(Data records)

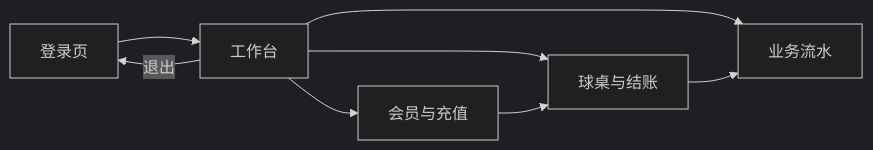
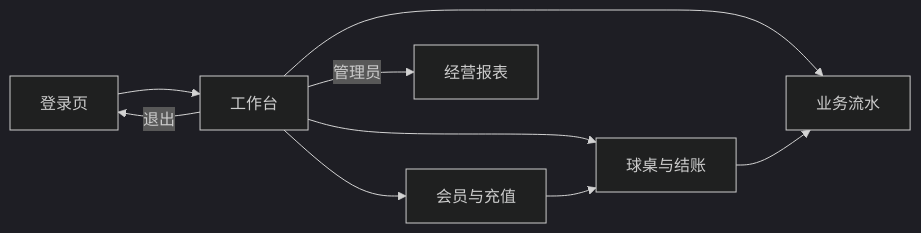
Before and after one commit to IniJyou/billiard-club: the fifth of 6 diagrams in docs/详细设计说明书.md, drawn with Mermaid (dark theme). The commit also changed other lines of this file and 49 other files, not shown here.

````diff
--- a/docs/详细设计说明书.md
+++ b/docs/详细设计说明书.md
@@ -229,10 +230,11 @@
 ```mermaid
 flowchart LR
     LOGIN[登录页] --> HOME[工作台]
     HOME --> MEMBER[会员与充值]
     HOME --> TABLE[球桌与结账]
     HOME --> RECORD[业务流水]
+    HOME -->|管理员| REPORT[经营报表]
     MEMBER --> TABLE
     TABLE --> RECORD
     HOME -->|退出| LOGIN
 ```
````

Required work = Return only the number of lines in the data that contain "HOME".

Written answer = 6